Subscribe to Secularism is a Womens Issue

Secularism is a Women’s Issue

Home > fundamentalism / shrinking secular space > Afghanistan considers reintroducing execution by public stoning

Afghanistan considers reintroducing execution by public stoning

Archives 2013

Tuesday 1 December 2015, by siawi3


Afghanistan considers reintroducing execution by public stoning
Officials have proposed bringing back the brutal practice used by the Taliban as punishment for adultery

Tomas Jivanda

Tuesday 26 November 2013

Human Rights Watch have called on Afghan President Hamid Karzai to ’reject this proposal out of hand’ after officials in his government listed stoning as a punishment in a new penal code draft . AP

Afghan Justice Ministry officials are proposing the reintroduction of public stoning as punishment for adultery, Human Rights Watch has said.

The practice had been outlawed in the country following the fall of the Taliban, and is seen as a lasting abhorrent symbol of the regime’s brutality, particularly against women.

Despite this, an Afghan government working group assisting in drafting a new penal code has proposed punishments including stoning for “moral crimes” involving sex outside of marriage.

The punishment has been widely condemned by the international community, as well as President Hamid Karzai’s government.

A translated section of the draft has several references to stoning including extensive notes on judicial requirements for delivering the sentence, the Guardian reports.

“Men and women who commit adultery shall be punished based on the circumstances to one of the following punishments: lashing, stoning [to death],” article 21 states. In article 23, the draft goes on to specify that the stoning should be public, the newspaper said.

Married people who commit adultery would be stoned to death, while those who are not married would receive “100 lashes”, under the proposals.

Human Rights Watch is calling on international governments and donors to tell President Karzai that funding for his government will be reduced or blocked if the proposals are passed into law.

“It is absolutely shocking that 12 years after the fall of the Taliban government, the Karzai administration might bring back stoning as a punishment,” said Brad Adams, Asia director at Human Rights Watch.

He added: “President Karzai needs to demonstrate at least a basic commitment to human rights and reject this proposal out of hand.”Donors need to make clear that international support to Afghanistan’s government is not a blank cheque.

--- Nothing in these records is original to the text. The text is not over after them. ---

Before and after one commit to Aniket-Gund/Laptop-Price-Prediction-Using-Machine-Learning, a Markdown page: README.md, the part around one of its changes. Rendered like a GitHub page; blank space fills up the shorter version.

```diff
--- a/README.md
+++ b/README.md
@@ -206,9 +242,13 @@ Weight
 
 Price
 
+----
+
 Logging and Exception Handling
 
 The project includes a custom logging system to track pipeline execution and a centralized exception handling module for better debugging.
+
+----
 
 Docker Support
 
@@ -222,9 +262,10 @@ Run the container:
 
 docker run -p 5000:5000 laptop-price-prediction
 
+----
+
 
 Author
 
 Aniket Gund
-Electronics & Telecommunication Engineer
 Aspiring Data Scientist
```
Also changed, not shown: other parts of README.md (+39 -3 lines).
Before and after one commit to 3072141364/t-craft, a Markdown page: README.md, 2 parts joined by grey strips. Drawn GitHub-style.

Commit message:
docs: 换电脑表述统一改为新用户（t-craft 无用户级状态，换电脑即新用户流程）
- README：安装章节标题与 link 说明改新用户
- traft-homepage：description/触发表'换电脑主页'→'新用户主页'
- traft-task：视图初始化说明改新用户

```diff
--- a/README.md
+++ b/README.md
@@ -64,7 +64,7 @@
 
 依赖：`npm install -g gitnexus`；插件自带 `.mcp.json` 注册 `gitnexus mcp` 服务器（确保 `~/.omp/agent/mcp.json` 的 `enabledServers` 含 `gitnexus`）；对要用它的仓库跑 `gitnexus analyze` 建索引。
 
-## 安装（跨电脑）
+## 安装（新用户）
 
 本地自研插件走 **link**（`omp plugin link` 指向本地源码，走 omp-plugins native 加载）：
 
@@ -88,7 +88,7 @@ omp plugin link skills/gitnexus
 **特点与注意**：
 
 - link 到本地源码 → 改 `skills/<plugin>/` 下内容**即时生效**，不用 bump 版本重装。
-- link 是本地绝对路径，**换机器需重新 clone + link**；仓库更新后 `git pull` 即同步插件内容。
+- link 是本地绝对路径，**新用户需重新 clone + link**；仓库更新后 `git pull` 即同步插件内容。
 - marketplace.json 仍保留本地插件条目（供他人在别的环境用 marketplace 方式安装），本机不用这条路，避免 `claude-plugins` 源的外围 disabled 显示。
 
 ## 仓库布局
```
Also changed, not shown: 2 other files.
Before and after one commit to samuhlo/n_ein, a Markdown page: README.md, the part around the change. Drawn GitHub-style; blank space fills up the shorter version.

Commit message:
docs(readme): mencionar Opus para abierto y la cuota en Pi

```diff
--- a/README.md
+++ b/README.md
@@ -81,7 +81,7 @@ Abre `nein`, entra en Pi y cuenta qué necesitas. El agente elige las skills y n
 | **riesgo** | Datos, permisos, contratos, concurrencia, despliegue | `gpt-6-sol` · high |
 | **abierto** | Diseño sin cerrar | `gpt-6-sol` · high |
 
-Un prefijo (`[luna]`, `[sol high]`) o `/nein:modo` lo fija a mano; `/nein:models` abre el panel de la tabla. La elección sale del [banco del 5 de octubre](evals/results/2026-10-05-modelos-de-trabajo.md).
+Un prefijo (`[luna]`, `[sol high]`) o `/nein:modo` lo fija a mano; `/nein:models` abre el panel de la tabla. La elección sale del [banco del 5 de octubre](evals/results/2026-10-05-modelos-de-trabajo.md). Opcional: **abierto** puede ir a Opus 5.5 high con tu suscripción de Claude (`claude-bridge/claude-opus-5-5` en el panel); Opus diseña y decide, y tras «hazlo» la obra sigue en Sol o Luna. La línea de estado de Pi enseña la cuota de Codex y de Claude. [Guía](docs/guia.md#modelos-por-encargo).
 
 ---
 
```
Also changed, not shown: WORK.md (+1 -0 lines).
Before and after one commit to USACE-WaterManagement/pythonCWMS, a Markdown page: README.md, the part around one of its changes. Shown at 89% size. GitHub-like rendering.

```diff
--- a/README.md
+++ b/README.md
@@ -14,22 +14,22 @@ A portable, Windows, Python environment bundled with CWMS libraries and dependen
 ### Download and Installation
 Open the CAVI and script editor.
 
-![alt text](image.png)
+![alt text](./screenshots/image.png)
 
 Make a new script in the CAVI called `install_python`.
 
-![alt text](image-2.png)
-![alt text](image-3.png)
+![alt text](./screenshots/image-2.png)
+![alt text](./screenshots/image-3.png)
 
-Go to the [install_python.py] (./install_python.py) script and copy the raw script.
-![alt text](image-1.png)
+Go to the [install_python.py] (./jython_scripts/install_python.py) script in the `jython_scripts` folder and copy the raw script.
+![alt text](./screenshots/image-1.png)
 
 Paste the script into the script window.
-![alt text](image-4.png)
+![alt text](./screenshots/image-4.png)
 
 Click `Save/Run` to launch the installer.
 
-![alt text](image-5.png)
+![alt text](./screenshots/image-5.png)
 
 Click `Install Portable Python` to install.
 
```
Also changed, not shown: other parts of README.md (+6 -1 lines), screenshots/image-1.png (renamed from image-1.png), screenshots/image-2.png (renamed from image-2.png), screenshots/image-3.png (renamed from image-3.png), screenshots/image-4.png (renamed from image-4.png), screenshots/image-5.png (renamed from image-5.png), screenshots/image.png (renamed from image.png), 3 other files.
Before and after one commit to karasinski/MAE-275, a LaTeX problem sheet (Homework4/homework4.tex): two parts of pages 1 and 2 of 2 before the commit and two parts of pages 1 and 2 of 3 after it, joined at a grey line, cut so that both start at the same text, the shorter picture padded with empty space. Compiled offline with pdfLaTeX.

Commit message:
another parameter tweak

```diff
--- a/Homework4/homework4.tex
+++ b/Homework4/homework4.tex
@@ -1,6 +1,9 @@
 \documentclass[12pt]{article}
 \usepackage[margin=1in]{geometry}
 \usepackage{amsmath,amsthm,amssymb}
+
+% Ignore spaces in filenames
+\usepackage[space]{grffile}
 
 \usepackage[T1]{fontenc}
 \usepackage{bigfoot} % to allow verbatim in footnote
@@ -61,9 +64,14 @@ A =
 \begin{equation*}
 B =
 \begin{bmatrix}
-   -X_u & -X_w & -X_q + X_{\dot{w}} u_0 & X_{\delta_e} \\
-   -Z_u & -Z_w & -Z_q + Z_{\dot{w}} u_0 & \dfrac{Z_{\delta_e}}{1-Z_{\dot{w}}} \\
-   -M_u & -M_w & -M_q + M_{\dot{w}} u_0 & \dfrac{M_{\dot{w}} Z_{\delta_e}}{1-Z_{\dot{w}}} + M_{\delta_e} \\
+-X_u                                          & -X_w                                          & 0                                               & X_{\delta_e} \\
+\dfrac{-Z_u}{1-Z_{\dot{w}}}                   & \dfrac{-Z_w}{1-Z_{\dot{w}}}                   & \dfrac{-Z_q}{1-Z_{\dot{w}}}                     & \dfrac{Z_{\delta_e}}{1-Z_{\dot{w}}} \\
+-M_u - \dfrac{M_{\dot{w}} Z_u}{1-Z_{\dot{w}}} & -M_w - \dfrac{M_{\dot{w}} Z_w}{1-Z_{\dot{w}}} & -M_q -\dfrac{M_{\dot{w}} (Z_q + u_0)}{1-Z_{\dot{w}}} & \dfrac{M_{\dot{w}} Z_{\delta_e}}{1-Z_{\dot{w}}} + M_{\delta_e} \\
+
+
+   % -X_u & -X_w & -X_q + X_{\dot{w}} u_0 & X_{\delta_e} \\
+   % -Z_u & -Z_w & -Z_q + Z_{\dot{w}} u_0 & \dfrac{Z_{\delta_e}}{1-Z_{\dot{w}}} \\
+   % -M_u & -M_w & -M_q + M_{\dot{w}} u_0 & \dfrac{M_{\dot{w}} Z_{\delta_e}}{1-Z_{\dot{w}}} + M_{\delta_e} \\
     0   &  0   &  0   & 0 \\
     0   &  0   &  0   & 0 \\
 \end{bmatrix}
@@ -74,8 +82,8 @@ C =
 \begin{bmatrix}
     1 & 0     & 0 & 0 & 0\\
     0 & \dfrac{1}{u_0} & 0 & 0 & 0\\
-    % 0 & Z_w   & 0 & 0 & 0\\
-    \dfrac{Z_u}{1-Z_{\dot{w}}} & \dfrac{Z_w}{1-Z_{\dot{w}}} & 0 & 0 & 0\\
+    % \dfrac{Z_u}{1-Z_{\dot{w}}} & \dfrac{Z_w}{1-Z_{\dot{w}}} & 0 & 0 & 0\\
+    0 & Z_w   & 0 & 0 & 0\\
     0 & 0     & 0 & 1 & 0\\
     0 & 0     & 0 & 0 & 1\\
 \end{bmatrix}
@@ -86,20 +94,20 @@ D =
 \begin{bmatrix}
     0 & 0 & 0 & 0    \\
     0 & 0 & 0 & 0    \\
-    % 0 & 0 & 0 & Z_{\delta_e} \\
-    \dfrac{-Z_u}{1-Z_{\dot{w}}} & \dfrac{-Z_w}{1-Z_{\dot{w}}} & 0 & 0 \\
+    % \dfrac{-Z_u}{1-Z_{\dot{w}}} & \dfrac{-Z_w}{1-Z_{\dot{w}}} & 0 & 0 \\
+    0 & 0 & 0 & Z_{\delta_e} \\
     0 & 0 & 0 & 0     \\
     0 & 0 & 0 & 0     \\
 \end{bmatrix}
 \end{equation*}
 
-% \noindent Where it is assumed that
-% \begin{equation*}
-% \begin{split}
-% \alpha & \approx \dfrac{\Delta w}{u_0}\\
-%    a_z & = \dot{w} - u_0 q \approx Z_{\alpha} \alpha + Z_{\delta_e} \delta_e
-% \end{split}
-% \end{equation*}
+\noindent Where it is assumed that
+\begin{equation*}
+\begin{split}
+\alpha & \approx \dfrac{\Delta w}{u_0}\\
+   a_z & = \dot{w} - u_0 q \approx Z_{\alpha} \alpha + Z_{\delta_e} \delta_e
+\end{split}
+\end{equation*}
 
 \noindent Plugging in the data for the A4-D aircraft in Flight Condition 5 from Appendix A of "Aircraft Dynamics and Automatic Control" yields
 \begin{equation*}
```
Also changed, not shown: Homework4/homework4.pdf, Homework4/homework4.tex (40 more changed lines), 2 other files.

“International aid should generously support health and education and other crucial needs, but donor money shouldn’t pay for backsliding to Taliban-era abuses.”